During my first year in college, I was silent. I never skipped class and read every page assigned to me, but I didn't speak, even though I was in a program called the Great Conversation. I was too afraid of saying something wrong. This period of silence neatly coincided with three years of starving — a task that focused all my energies on physical hunger in order to ignore intellectual (and sexual) desires that frightened me.

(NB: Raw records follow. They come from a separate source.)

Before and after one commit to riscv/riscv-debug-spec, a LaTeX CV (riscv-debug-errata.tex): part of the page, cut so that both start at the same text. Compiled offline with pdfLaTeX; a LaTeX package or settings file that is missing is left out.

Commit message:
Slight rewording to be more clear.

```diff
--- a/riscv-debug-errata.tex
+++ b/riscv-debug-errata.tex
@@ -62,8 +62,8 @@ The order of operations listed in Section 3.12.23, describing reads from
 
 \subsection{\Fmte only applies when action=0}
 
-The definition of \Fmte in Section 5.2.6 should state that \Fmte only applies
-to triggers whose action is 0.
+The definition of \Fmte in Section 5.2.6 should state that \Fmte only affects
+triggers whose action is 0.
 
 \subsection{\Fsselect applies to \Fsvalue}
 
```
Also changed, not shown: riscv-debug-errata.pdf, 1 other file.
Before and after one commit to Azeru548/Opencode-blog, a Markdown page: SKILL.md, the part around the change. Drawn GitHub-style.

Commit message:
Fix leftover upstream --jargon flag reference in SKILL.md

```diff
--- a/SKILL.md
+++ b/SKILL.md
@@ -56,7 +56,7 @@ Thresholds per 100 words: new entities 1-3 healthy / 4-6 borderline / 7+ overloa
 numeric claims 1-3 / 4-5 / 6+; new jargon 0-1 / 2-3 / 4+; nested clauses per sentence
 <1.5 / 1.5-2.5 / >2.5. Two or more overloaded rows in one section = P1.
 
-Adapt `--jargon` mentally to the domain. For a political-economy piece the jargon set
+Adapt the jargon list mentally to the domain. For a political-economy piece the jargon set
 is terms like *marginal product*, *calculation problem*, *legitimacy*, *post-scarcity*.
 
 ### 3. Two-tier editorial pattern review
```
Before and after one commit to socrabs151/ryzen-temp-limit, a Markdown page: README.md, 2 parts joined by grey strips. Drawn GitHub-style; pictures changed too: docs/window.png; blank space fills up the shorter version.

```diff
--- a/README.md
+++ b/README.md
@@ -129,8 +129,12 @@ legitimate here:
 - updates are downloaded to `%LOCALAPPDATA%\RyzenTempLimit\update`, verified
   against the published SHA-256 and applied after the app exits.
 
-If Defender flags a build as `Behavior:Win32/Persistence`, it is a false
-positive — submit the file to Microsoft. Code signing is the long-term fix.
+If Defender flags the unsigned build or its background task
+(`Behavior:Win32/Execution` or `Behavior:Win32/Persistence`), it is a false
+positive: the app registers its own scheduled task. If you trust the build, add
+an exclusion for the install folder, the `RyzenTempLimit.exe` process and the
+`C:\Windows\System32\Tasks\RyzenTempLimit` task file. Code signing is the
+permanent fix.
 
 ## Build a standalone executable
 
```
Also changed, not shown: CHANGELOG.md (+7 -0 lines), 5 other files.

I declared a religion major as a sophomore and took a class from Barbara, a young theologian. Although I'd grown up in the Protestant church and was the child of a pastor, I didn't have a clue what feminist theology was about, but the class fit with my schedule, and I'm so glad it did. My mind was split open by a range of new thinkers and writers and by the quality of Barbara's questions. I finally had something to say and the energy to say it. I started talking, and then I couldn't stop. I started eating, and I felt better. I was a frequent visitor during Barbara's office hours, a rocket of words. She listened, calmly responded, her peaceful exterior a perfect counterpoint to my manic ramblings, and helped me organize my erratic thoughts.

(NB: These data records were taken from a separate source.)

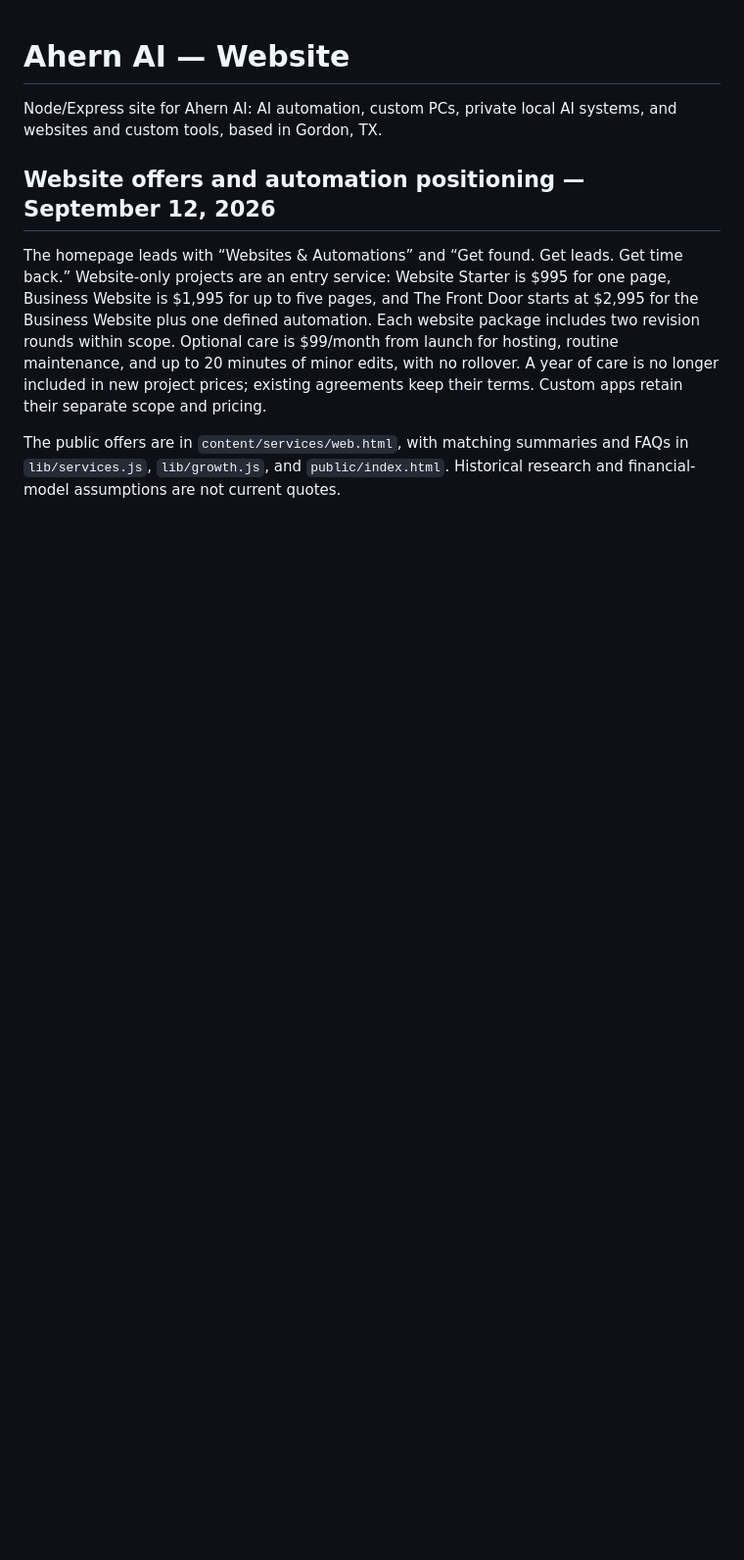
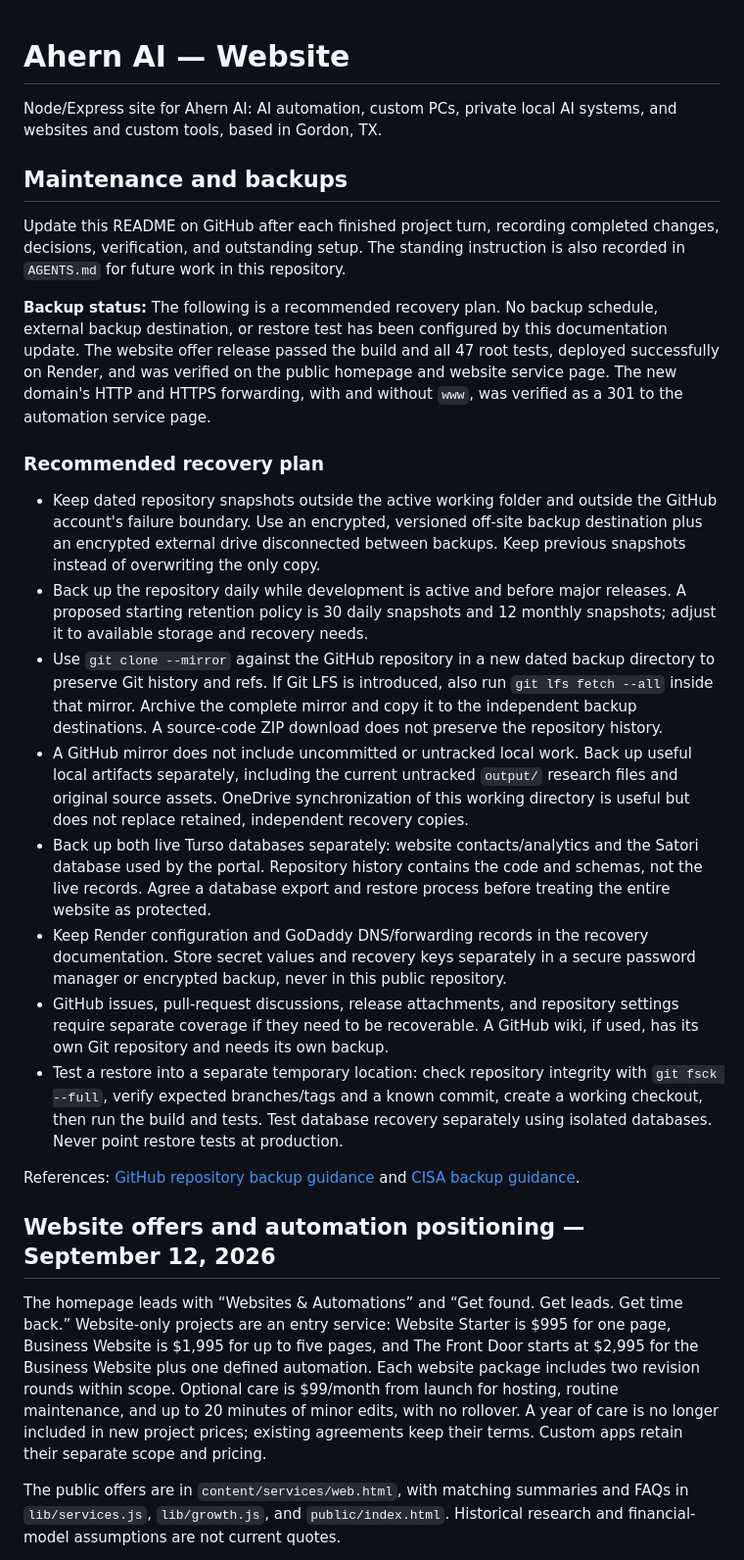
Before and after one commit to MikeDaddy84/ahern-ai-solutions, a Markdown page: README.md, the part around the change. Shown at 98% size. Drawn GitHub-style; blank space fills up the shorter version.

Commit message:
Document README maintenance and repository recovery plan

```diff
--- a/README.md
+++ b/README.md
@@ -2,6 +2,56 @@
 
 Node/Express site for Ahern AI: AI automation, custom PCs,
 private local AI systems, and websites and custom tools, based in Gordon, TX.
+
+## Maintenance and backups
+
+Update this README on GitHub after each finished project turn, recording
+completed changes, decisions, verification, and outstanding setup. The standing
+instruction is also recorded in `AGENTS.md` for future work in this repository.
+
+**Backup status:** The following is a recommended recovery plan. No backup
+schedule, external backup destination, or restore test has been configured by
+this documentation update. The website offer release passed the build and all
+47 root tests, deployed successfully on Render, and was verified on the public
+homepage and website service page. The new domain's HTTP and HTTPS forwarding,
+with and without `www`, was verified as a 301 to the automation service page.
+
+### Recommended recovery plan
+
+- Keep dated repository snapshots outside the active working folder and outside
+  the GitHub account's failure boundary. Use an encrypted, versioned off-site
+  backup destination plus an encrypted external drive disconnected between
+  backups. Keep previous snapshots instead of overwriting the only copy.
+- Back up the repository daily while development is active and before major
+  releases. A proposed starting retention policy is 30 daily snapshots and
+  12 monthly snapshots; adjust it to available storage and recovery needs.
+- Use `git clone --mirror` against the GitHub repository in a new dated backup
+  directory to preserve Git history and refs. If Git LFS is introduced, also run
+  `git lfs fetch --all` inside that mirror. Archive the complete mirror and copy
+  it to the independent backup destinations. A source-code ZIP download does
+  not preserve the repository history.
+- A GitHub mirror does not include uncommitted or untracked local work. Back up
+  useful local artifacts separately, including the current untracked `output/`
+  research files and original source assets. OneDrive synchronization of this
+  working directory is useful but does not replace retained, independent
+  recovery copies.
+- Back up both live Turso databases separately: website contacts/analytics and
+  the Satori database used by the portal. Repository history contains the code
+  and schemas, not the live records. Agree a database export and restore process
+  before treating the entire website as protected.
+- Keep Render configuration and GoDaddy DNS/forwarding records in the recovery
+  documentation. Store secret values and recovery keys separately in a secure
+  password manager or encrypted backup, never in this public repository.
+- GitHub issues, pull-request discussions, release attachments, and repository
+  settings require separate coverage if they need to be recoverable. A GitHub
+  wiki, if used, has its own Git repository and needs its own backup.
+- Test a restore into a separate temporary location: check repository integrity
+  with `git fsck --full`, verify expected branches/tags and a known commit,
+  create a working checkout, then run the build and tests. Test database recovery
+  separately using isolated databases. Never point restore tests at production.
+
+References: [GitHub repository backup guidance](https://docs.github.com/en/repositories/archiving-a-github-repository/backing-up-a-repository)
+and [CISA backup guidance](https://www.cisa.gov/stopransomware/ransomware-guide).
 
 ## Website offers and automation positioning — September 12, 2026
 
```
Also changed, not shown: AGENTS.md (added, +12 -0 lines).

I loved what she saw in me, which was a range of abilities I had never seen in myself. The discovery of the quality of my interior life was a love affair I have never stopped pursuing, and it never gets old.
I spent my junior year in Dublin, and that spring Barbara sent me an email announcing the birth of her daughter, Maggie. I hadn't stopped to think that my favorite professor had a life of her own that was progressing simultaneously to mine, but in a very different way. I quickly typed a note of congratulations and wandered to a nearby coffee shop, feeling strangely weepy. I realized that I loved Barbara for the ways in which she reflected an ideal version of who I wanted to be. But what did I know about her life?

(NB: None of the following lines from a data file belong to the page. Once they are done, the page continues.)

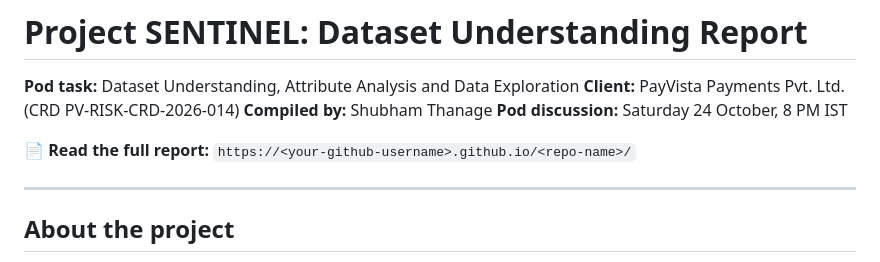
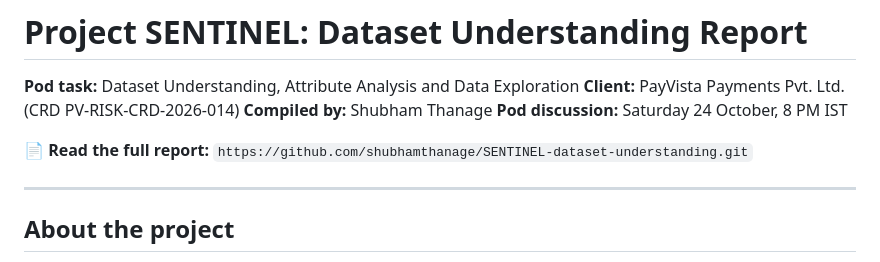
Before and after one commit to shubhamthanage/SENTINEL-dataset-understanding, a Markdown page: README.md, the part around the change. GitHub-like rendering.

Commit message:
Update report link in README.md

```diff
--- a/README.md
+++ b/README.md
@@ -5,7 +5,7 @@
 **Compiled by:** Shubham Thanage
 **Pod discussion:** Saturday 24 October, 8 PM IST
 
-**📄 Read the full report:** `https://<your-github-username>.github.io/<repo-name>/`
+**📄 Read the full report:** `https://github.com/shubhamthanage/SENTINEL-dataset-understanding.git`
 
 ---
 
```
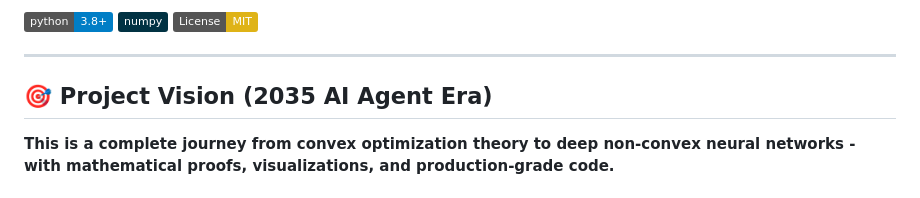
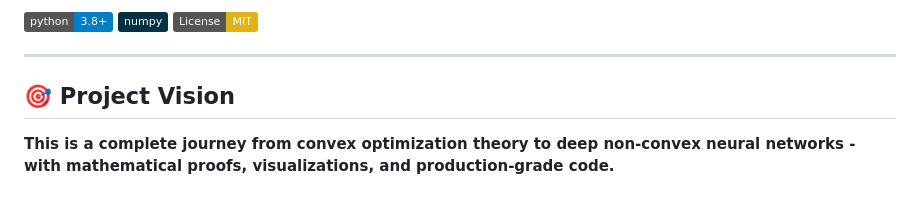
Before and after one commit to sinsangwoo/ML-Gradient-Descent-Viz, a Markdown page: README.md, the part around the change. GitHub-like rendering; badges without logos.

Commit message:
Update Project Vision section in README
Removed the year from the Project Vision section.

```diff
--- a/README.md
+++ b/README.md
@@ -9,7 +9,7 @@
 
 ---
 
-## 🎯 Project Vision (2035 AI Agent Era)
+## 🎯 Project Vision
 
 **This is a complete journey from convex optimization theory to deep non-convex neural networks - with mathematical proofs, visualizations, and production-grade code.**
 
```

Gradually, I learned more. During my senior year, when Barbara was my thesis adviser, I was Maggie's babysitter. When she cried as her mother left to teach her class, Barbara's voice trembled as she said "I love you" to her little girl. I sang her lullabies, fed her tiny cheese cubes and hot milk. That year, when I was awarded a Fulbright scholarship, I sprinted to Barbara's office in the basement of the school chapel. We whooped loudly, our voices echoing scandalously out of tune with the choir practicing upstairs.
In the years after I completed my program I visited Barbara in Palo Alto when she and her husband took teaching jobs at Stanford. I watched Maggie fall in love with sharks and Disney and, later, Dance Dance Revolution. I met the pet bunny and the black Labrador. Barbara had a boy, and one afternoon when he was about six years old Barbara and I watched him shoot baskets at his school, blond hair falling in his eyes. Our relationship gradually deepened, but I was always conscious of a teacher-student dynamic. We were both a bit guarded, a rarity for me, but I wanted to impress her.
This changed fundamentally when I became a parent.
When I began writing about my son and my grief experience in a very public blog format, beavering away on essays long into the night, Barbara responded to each one. Her husband was worried, she wrote, that reading my posts and peering so deeply into another's despair would upset her. "How does one negotiate the relationship between that which we know and that which we choose to tell?" she wondered. But, she went on, "reading for me is just sitting and listening and silently just being there."When I had my son in March 2010, Barbara was one of the first to congratulate me. When my child was diagnosed with Tay-Sachs disease nine months later, a rare and always terminal illness with no treatment and no cure, she wrote me a letter — handwritten, on a white legal pad. For the next two and a half years, Barbara wrote me regular, sometimes weekly, letters, remarkable letters that are revealing, loving, and kind. Honest. Full of rage and searching.